**TASK STATEMENT**
Search the records for the string "MainActivity". Copy each line where it occurs.

******************************

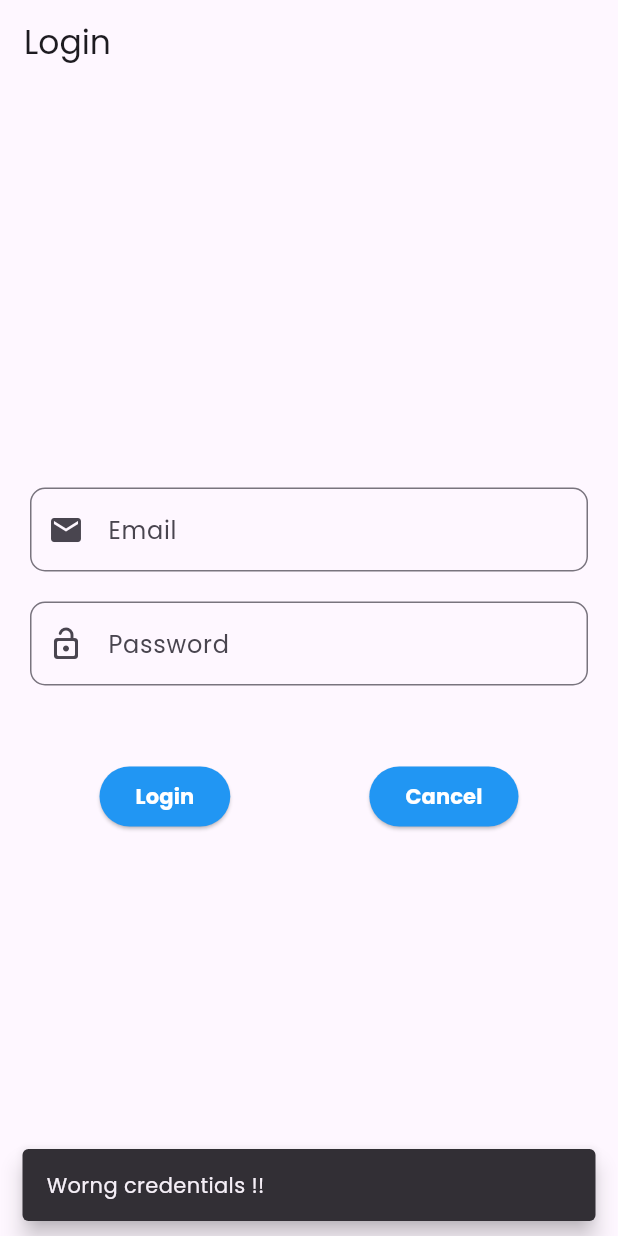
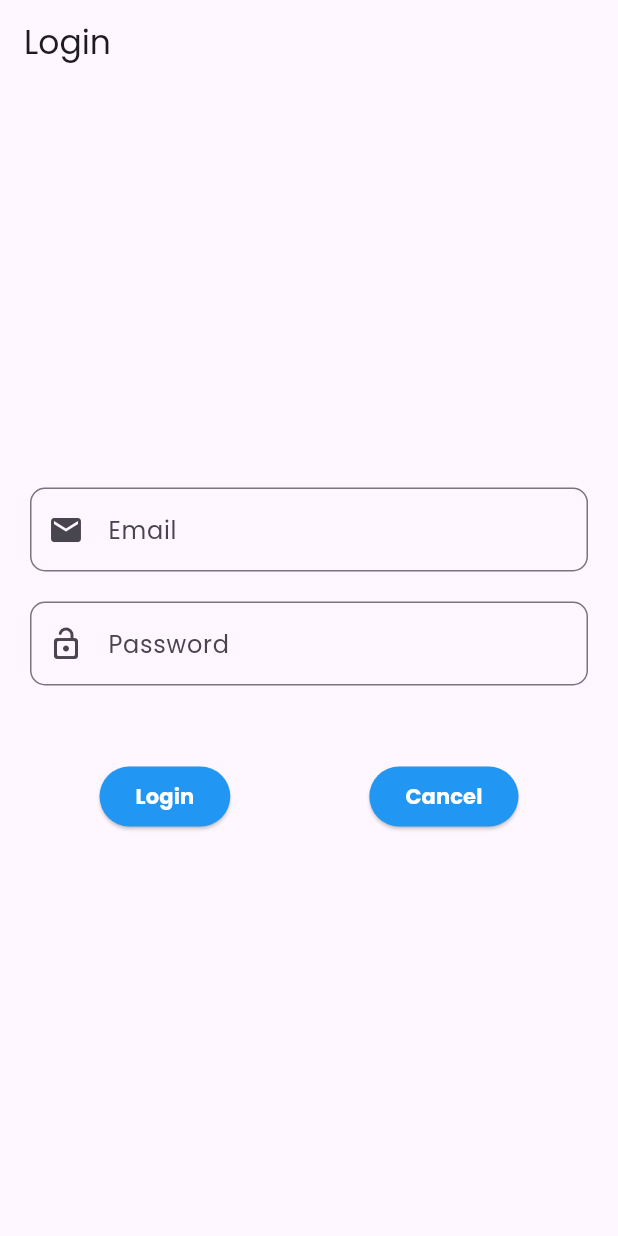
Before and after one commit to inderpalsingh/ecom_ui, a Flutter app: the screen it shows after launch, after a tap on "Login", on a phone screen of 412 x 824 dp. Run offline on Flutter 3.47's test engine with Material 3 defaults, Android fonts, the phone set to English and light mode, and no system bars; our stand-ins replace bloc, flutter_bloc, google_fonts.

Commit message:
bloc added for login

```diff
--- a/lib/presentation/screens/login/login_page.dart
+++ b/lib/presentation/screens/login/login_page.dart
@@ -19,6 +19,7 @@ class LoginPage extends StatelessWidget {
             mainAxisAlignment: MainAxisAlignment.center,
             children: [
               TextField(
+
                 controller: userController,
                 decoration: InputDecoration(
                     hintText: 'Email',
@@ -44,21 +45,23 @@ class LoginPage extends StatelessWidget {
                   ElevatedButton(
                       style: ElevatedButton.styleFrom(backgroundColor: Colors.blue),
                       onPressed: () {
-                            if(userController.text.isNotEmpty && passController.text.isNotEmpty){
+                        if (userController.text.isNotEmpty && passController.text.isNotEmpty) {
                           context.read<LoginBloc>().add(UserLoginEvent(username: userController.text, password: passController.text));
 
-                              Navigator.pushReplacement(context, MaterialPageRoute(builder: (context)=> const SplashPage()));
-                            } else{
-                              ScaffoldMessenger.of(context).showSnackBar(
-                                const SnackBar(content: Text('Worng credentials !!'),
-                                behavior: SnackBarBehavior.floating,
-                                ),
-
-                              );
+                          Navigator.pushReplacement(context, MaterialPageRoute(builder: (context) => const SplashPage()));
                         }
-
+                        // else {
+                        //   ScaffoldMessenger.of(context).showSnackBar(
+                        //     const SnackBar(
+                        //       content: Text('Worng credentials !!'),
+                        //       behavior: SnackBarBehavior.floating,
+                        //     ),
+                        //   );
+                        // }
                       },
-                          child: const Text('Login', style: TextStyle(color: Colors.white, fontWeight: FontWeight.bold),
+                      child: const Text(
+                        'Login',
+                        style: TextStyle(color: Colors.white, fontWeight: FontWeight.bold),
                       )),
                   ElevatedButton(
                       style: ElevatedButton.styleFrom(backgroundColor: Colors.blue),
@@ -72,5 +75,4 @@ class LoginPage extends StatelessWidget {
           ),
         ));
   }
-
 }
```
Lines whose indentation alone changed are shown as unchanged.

******************************

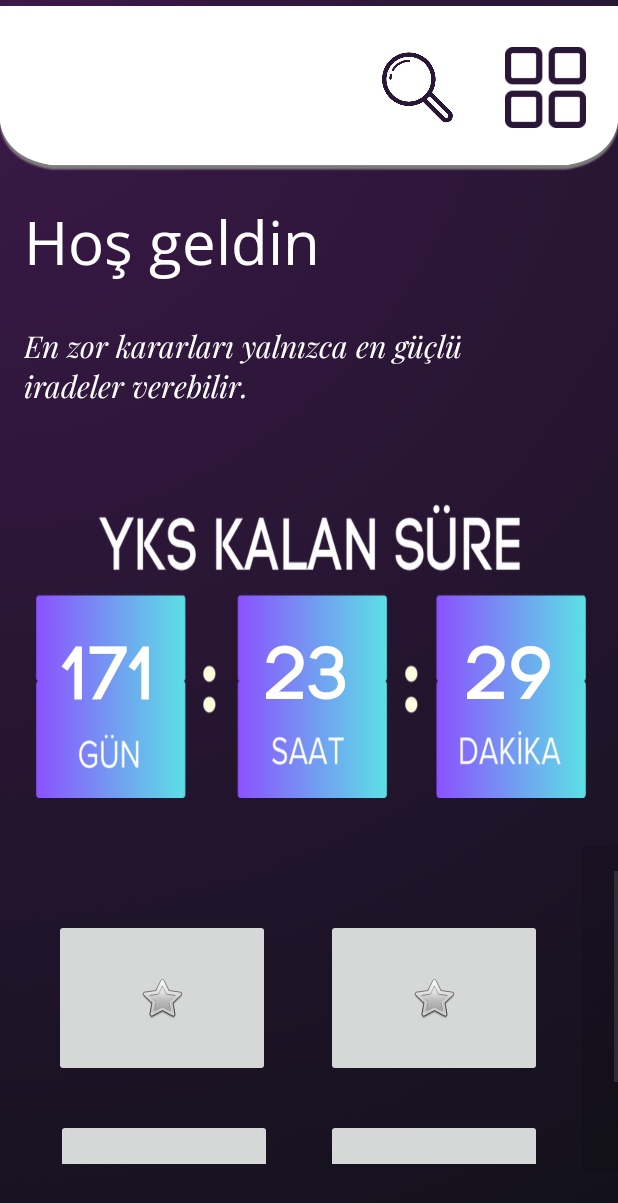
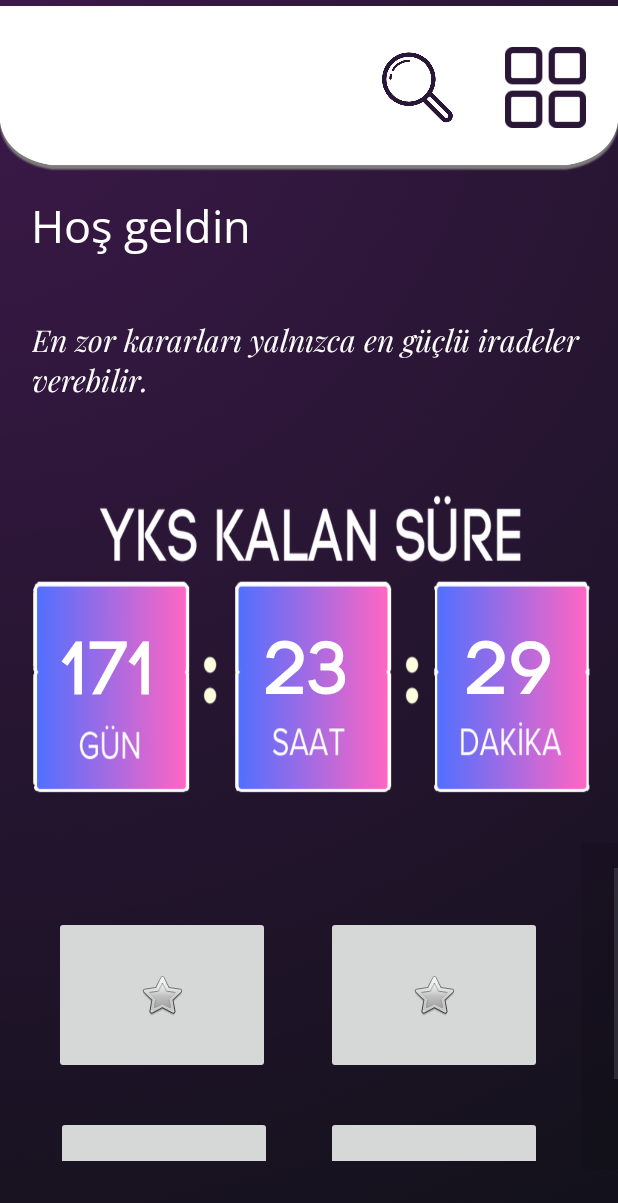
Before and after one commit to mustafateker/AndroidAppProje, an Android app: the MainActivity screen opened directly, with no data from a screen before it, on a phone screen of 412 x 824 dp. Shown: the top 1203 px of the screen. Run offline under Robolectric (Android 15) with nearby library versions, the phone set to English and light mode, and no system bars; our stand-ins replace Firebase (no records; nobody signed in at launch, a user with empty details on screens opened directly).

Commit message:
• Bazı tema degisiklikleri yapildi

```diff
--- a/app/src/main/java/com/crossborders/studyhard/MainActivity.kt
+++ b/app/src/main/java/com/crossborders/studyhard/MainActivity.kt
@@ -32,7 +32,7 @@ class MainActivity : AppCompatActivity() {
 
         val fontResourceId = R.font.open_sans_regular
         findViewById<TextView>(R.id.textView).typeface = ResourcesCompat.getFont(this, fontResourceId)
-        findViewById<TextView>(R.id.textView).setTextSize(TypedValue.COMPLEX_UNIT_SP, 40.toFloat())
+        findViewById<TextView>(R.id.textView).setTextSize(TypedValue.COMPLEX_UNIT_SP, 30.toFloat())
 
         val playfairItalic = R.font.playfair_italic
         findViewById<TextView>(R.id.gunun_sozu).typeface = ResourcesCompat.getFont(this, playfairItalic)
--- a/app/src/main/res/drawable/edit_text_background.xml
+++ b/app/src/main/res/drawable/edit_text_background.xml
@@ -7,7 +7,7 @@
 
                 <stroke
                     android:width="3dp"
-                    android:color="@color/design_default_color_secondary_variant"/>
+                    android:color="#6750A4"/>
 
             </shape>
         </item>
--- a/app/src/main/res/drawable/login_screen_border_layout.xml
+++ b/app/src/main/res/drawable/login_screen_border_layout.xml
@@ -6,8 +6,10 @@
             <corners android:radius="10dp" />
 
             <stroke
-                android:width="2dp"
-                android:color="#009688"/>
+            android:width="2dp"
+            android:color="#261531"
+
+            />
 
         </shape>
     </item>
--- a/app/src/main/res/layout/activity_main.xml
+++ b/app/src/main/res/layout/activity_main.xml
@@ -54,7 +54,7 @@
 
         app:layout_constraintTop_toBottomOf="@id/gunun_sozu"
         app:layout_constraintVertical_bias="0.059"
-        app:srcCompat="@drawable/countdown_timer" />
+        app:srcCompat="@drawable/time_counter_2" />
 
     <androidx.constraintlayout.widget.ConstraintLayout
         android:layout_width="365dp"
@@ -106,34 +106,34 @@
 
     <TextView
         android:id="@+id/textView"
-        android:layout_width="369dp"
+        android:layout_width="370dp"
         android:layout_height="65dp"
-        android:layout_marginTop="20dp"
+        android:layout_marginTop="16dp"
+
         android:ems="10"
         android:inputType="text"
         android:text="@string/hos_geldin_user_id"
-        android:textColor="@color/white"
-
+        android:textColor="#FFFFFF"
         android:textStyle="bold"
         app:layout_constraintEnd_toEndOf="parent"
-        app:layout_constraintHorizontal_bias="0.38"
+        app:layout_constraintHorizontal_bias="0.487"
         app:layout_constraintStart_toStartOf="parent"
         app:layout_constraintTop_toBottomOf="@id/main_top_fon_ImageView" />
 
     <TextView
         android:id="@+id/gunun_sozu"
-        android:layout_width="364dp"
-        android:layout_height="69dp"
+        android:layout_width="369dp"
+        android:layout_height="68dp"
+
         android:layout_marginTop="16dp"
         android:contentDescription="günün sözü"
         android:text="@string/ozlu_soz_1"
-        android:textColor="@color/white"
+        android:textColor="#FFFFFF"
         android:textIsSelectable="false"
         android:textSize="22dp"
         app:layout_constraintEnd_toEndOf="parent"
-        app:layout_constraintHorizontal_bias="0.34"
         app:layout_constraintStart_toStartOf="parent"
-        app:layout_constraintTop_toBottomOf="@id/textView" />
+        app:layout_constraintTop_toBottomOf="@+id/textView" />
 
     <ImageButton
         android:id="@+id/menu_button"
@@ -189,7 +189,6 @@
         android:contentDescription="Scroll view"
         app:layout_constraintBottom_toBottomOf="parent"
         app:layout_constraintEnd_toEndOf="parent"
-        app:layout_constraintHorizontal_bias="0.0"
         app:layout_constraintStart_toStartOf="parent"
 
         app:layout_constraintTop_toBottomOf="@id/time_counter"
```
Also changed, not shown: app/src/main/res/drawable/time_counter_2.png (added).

******************************

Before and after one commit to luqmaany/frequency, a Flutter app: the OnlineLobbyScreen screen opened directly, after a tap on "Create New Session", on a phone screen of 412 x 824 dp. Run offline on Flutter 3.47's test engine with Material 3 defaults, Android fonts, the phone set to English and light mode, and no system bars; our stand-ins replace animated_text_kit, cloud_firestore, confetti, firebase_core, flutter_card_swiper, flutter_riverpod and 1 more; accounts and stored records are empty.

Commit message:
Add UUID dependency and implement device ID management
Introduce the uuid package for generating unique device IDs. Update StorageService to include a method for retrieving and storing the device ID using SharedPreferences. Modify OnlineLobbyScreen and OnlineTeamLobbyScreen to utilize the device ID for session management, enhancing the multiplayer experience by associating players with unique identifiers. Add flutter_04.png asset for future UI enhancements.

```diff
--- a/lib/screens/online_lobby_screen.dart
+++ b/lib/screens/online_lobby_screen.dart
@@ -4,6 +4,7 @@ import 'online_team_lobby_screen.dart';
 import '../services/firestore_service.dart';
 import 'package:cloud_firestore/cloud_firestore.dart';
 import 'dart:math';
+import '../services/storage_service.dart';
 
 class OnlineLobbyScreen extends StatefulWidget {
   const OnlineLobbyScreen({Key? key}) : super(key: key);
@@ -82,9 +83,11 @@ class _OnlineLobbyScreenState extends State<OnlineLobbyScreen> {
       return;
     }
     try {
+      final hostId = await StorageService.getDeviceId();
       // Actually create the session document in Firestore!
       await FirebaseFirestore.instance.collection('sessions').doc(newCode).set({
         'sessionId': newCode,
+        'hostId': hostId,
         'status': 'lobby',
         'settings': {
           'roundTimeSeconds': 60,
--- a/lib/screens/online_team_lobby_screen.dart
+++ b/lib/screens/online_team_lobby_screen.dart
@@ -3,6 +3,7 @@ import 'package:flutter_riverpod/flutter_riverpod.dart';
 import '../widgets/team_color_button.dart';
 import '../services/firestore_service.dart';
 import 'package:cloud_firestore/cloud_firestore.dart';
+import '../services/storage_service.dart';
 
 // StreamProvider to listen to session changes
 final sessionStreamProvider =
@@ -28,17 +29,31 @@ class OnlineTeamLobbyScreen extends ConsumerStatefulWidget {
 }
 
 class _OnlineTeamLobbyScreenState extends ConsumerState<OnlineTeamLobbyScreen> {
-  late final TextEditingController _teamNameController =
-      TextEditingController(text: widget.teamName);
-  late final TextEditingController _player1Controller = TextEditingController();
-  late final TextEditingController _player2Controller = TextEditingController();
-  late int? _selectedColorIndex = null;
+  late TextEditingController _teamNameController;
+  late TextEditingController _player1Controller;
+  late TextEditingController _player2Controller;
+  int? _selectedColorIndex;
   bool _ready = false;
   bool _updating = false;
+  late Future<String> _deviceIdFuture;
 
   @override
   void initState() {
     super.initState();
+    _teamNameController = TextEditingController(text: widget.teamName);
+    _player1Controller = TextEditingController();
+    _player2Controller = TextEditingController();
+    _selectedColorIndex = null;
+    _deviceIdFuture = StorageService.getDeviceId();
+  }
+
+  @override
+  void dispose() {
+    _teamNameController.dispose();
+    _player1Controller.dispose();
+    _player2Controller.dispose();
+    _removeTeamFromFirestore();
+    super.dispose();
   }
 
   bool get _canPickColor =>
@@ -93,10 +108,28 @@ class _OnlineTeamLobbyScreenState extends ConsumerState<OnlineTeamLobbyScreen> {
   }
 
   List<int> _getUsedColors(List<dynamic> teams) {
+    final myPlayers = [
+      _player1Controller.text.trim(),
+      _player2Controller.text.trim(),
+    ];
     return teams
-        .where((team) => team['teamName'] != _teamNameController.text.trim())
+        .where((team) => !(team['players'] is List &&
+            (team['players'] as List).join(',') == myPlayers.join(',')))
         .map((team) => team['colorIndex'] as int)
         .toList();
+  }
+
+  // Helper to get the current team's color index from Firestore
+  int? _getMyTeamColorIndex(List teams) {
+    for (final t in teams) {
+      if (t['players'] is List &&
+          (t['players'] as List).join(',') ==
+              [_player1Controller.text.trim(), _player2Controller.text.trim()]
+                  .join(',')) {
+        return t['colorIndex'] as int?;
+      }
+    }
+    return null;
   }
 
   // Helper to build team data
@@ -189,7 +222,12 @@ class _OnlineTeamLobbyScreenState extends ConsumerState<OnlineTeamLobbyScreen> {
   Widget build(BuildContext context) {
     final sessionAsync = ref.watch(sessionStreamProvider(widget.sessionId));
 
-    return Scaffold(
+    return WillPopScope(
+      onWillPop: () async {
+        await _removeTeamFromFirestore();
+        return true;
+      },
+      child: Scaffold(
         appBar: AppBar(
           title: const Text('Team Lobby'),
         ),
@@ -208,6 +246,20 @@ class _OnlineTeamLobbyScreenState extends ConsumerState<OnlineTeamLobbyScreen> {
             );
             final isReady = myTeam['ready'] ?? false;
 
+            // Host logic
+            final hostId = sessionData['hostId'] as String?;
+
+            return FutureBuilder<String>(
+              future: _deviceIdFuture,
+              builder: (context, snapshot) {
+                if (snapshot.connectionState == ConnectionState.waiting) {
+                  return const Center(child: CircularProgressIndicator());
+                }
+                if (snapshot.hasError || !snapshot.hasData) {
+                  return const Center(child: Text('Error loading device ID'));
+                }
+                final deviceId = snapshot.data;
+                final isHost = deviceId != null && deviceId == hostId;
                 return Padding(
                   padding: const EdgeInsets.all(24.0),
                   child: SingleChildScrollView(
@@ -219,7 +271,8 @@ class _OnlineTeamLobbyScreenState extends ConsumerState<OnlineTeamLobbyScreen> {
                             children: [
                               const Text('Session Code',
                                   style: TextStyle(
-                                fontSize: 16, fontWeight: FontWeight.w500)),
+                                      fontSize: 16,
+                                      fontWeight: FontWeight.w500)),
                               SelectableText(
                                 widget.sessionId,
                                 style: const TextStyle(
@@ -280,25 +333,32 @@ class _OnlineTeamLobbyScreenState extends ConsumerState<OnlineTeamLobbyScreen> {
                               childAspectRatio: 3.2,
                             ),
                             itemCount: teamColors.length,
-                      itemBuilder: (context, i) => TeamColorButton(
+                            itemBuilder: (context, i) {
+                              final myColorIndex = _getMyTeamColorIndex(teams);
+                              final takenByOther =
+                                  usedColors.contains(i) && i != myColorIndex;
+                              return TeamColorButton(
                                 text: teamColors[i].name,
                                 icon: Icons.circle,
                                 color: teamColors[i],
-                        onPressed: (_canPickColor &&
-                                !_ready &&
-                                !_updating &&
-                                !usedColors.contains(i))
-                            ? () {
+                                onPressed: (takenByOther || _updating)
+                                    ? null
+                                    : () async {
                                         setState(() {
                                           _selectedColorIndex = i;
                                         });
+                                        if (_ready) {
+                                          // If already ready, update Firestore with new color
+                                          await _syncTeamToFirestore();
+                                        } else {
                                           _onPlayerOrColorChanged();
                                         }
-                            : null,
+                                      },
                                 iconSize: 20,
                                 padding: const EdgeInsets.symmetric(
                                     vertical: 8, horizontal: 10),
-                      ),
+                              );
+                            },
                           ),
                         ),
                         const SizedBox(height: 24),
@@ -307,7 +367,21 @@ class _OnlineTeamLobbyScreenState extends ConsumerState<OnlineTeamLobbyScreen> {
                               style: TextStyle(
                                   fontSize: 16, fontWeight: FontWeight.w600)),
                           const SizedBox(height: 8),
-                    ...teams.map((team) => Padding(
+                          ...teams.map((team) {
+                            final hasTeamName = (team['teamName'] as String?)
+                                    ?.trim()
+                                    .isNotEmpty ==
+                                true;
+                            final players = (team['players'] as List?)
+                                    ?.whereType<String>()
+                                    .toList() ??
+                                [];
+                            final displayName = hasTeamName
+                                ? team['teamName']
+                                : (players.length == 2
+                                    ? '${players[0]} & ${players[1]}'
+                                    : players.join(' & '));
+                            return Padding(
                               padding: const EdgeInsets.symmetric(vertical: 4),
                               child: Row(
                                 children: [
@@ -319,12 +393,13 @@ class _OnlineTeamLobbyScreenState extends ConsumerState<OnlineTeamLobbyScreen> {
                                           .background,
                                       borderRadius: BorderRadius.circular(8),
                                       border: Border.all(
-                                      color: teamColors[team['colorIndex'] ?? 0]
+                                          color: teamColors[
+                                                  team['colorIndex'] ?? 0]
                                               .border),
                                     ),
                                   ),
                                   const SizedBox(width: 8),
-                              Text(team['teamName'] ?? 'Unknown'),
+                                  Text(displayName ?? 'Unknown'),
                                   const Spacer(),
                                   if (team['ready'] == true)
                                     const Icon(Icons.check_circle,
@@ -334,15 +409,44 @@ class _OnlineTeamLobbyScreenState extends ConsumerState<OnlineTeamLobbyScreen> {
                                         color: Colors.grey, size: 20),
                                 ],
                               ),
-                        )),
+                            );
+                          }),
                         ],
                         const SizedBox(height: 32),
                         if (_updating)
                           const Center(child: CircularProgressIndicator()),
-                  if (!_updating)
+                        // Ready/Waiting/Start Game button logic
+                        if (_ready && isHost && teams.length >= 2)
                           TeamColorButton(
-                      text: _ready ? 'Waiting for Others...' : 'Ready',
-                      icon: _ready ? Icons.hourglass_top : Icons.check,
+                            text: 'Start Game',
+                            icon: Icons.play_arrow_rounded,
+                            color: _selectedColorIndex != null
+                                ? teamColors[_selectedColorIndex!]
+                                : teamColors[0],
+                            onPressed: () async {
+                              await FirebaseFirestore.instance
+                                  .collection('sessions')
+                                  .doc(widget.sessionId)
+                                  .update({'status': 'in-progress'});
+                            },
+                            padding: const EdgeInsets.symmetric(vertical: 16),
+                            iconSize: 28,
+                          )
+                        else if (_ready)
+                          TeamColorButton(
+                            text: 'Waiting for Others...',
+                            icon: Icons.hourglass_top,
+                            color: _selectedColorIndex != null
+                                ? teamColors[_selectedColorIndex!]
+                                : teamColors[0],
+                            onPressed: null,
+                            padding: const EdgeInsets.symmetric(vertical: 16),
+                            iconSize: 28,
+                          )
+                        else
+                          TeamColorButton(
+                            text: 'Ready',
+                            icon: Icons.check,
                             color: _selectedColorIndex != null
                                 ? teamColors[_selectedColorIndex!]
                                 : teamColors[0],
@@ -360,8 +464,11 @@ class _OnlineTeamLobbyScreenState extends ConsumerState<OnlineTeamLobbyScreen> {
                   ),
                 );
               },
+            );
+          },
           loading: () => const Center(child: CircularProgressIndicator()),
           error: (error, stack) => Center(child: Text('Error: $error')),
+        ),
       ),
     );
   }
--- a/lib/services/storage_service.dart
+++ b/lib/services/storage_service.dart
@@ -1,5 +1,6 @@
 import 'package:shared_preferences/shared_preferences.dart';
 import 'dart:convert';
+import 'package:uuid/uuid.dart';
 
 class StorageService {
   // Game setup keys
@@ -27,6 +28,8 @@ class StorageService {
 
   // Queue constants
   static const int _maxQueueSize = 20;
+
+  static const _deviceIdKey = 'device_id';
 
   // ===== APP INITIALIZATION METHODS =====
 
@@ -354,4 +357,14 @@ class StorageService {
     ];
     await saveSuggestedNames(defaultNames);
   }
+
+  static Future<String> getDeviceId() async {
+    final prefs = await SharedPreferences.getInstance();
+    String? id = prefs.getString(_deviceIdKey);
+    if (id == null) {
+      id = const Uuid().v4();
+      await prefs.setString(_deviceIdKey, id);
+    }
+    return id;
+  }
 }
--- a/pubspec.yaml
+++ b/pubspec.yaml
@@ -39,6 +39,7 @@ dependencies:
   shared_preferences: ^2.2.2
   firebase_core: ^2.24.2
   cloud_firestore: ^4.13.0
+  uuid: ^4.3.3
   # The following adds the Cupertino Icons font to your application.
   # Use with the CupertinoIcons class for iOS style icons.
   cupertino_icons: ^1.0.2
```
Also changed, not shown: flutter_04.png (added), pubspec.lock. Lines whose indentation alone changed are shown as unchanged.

******************************

**THE COMPLETED TASK**
Before and after one commit to mustafateker/AndroidAppProje, an Android app: the MainActivity screen opened directly, with no data from a screen before it, on a phone screen of 412 x 824 dp. Shown: the top 1203 px of the screen. Run offline under Robolectric (Android 15) with nearby library versions, the phone set to English and light mode, and no system bars; our stand-ins replace Firebase (no records; nobody signed in at launch, a user with empty details on screens opened directly).
--- a/app/src/main/java/com/crossborders/studyhard/MainActivity.kt
+++ b/app/src/main/java/com/crossborders/studyhard/MainActivity.kt
@@ -32,7 +32,7 @@ class MainActivity : AppCompatActivity() {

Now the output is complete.